'''

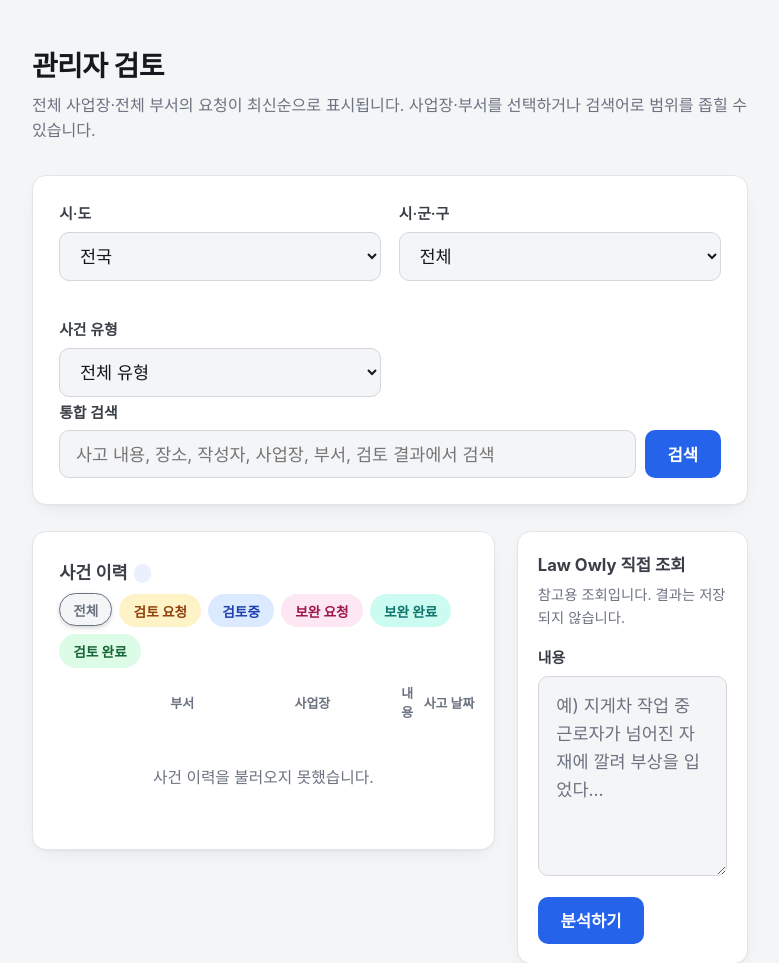
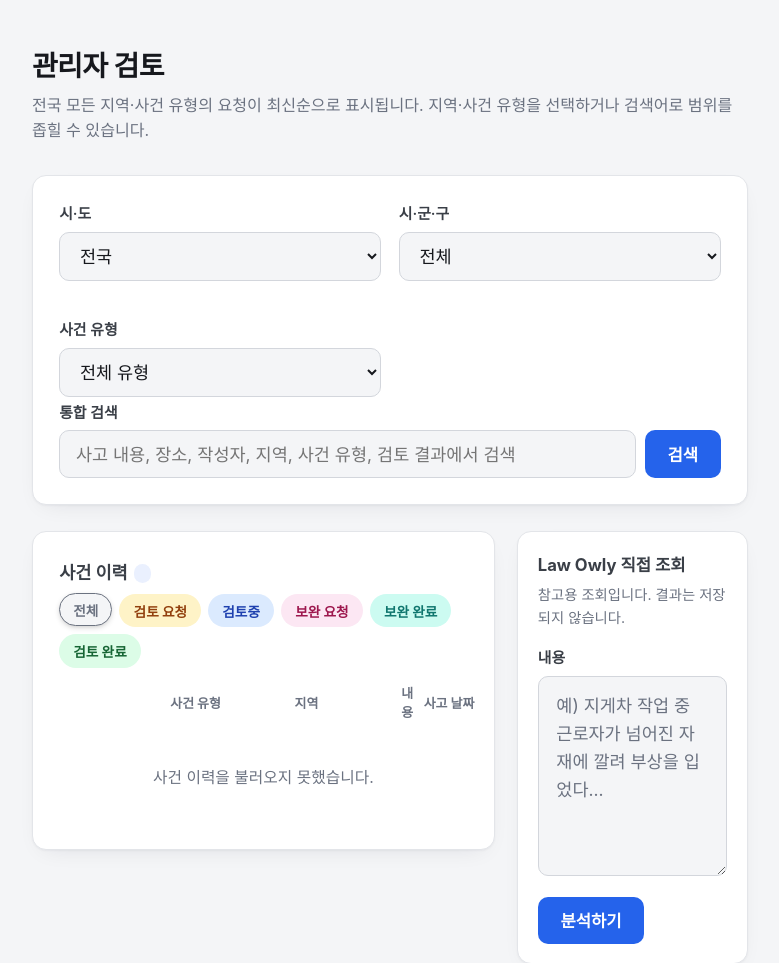
Before and after one commit to hugingstar/LawGraphRAG, a FastAPI app: template app/templates/review.html in a window 1280 px wide. Shown: the part 62-1025 px from the top of the page, without its empty margins (250-1029 px from the left). Run offline with FastAPI, Linux system fonts and the light colour scheme; the template is opened without the code that fills it, so the values that code supplies are empty; parts of the project's set-up code (start-up, migrations or seed data) failed here and were passed over.

Commit message:
fix: Replace stale 부서/사업장 column labels with 사건유형/지역
results.html ("내 요청 목록") and review.html ("사건 이력") still showed
"부서"/"사업장" column headers and search copy from before the org->region
refactor, even though the row cells underneath already render category/
region. Fix the labels to match what's actually displayed.

```diff
--- a/app/templates/results.html
+++ b/app/templates/results.html
@@ -20,8 +20,8 @@
           </div>
           <div class="incident-col-head">
             <span class="col-status" aria-hidden="true"></span>
-            <span>부서</span>
-            <span>사업장</span>
+            <span>사건 유형</span>
+            <span>지역</span>
             <span>내용</span>
             <span>사고 날짜</span>
             <span>요청 날짜</span>
--- a/app/templates/review.html
+++ b/app/templates/review.html
@@ -2,7 +2,7 @@
 {% block content %}
       <div class="hero">
         <h1>관리자 검토</h1>
-        <p class="hint">전체 사업장·전체 부서의 요청이 최신순으로 표시됩니다. 사업장·부서를 선택하거나 검색어로 범위를 좁힐 수 있습니다.</p>
+        <p class="hint">전국 모든 지역·사건 유형의 요청이 최신순으로 표시됩니다. 지역·사건 유형을 선택하거나 검색어로 범위를 좁힐 수 있습니다.</p>
       </div>
 
       <section class="card input-card">
@@ -36,7 +36,7 @@
         <div class="field search-field">
           <label class="field-label" for="search-input">통합 검색</label>
           <div class="search-row">
-            <input class="text-input" type="search" id="search-input" placeholder="사고 내용, 장소, 작성자, 사업장, 부서, 검토 결과에서 검색">
+            <input class="text-input" type="search" id="search-input" placeholder="사고 내용, 장소, 작성자, 지역, 사건 유형, 검토 결과에서 검색">
             <button id="search-btn">검색</button>
           </div>
         </div>
@@ -58,8 +58,8 @@
             </div>
             <div class="incident-col-head">
               <span class="col-status" aria-hidden="true"></span>
-              <span>부서</span>
-              <span>사업장</span>
+              <span>사건 유형</span>
+              <span>지역</span>
               <span>내용</span>
               <span>사고 날짜</span>
               <span>요청 날짜</span>
```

'''

Pull every line with the string "results" from the data above.

results.html ("내 요청 목록") and review.html ("사건 이력") still showed
--- a/app/templates/results.html
+++ b/app/templates/results.html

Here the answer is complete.